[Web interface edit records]

- - -

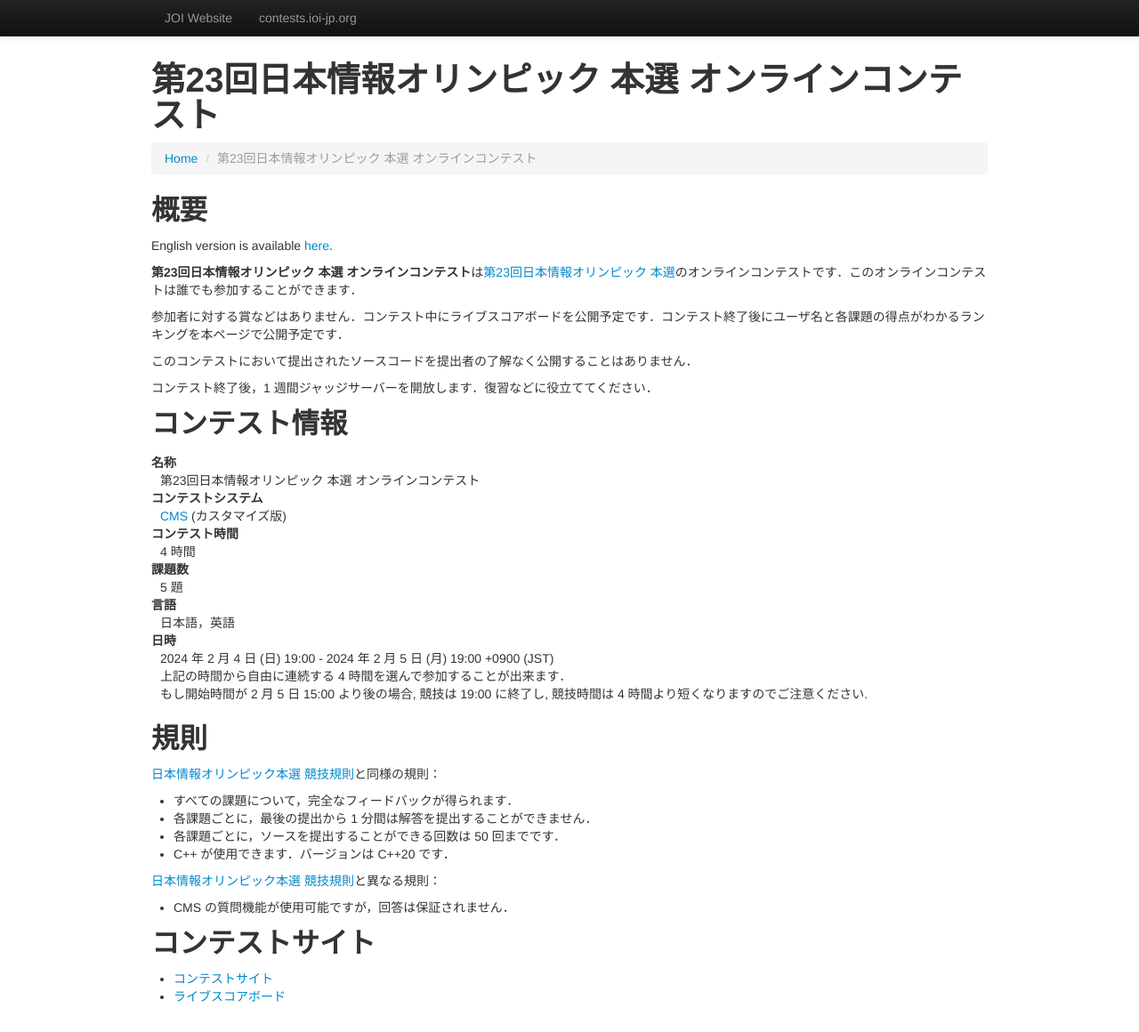
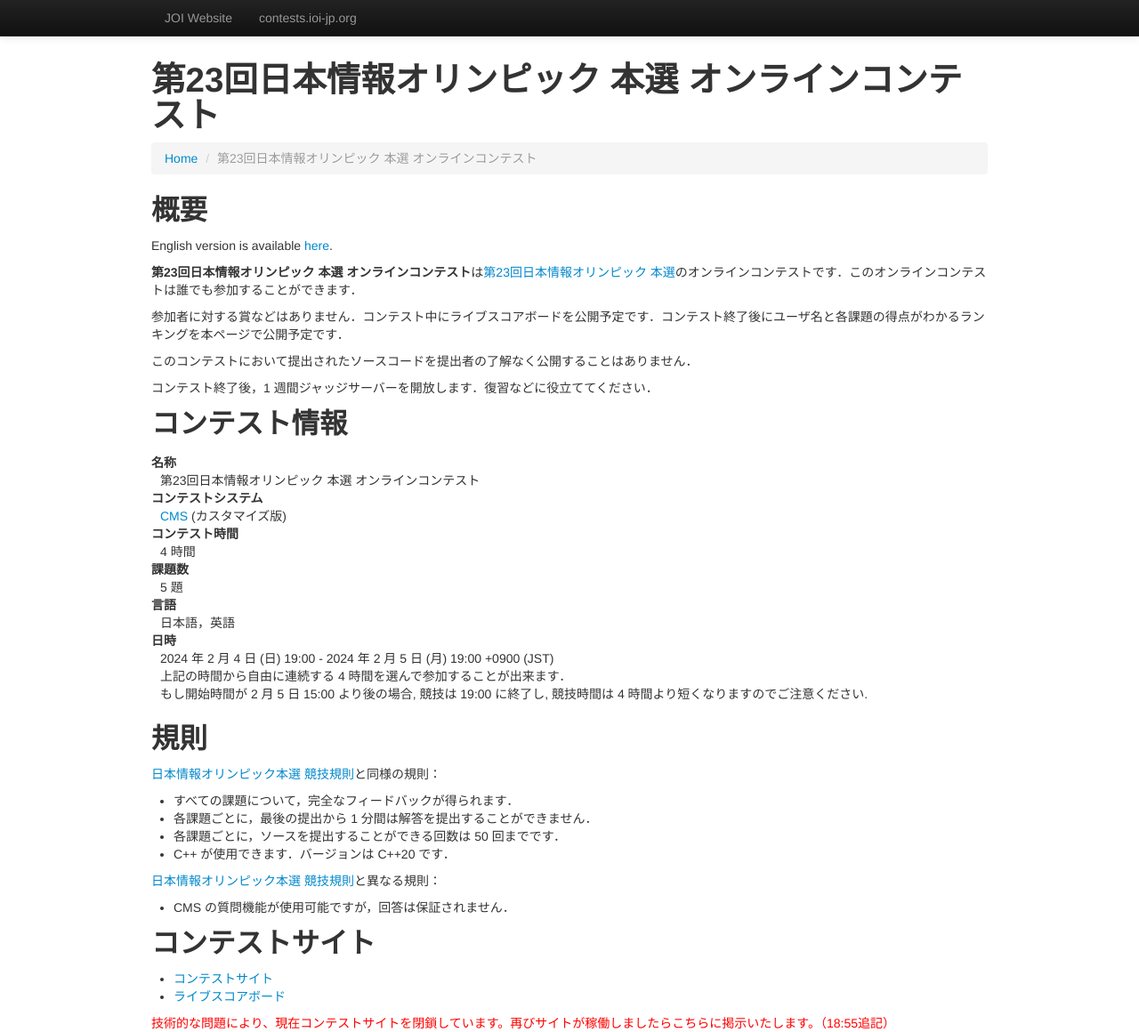
Before and after one commit to jcioi/joi-contests-site, a Jekyll site: the page built from joi-ho-2024/index.md, in a window 1280 px wide and 1160 px high. Shown: the whole window at 89% size. Built offline with Jekyll 4.4.1, drawn with Linux system fonts in a browser that asks for light colours.

```diff
--- a/joi-ho-2024/index.md
+++ b/joi-ho-2024/index.md
@@ -61,3 +61,5 @@ English version is available [here](./index-en.html).
 
 - [コンテストサイト](https://cms.ioi-jp.org)
 - [ライブスコアボード](https://ranking.cms.ioi-jp.org/Ranking.html)
+
+<font color="red">技術的な問題により、現在コンテストサイトを閉鎖しています。再びサイトが稼働しましたらこちらに掲示いたします。（18:55追記）</font>
```
Also changed, not shown: joi-ho-2024/index-en.md (+2 -0 lines).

- - -

Exercise instructions:
Only the number is wanted: how many lines in the preceding entries hold the string "html"?

Exercise result:
2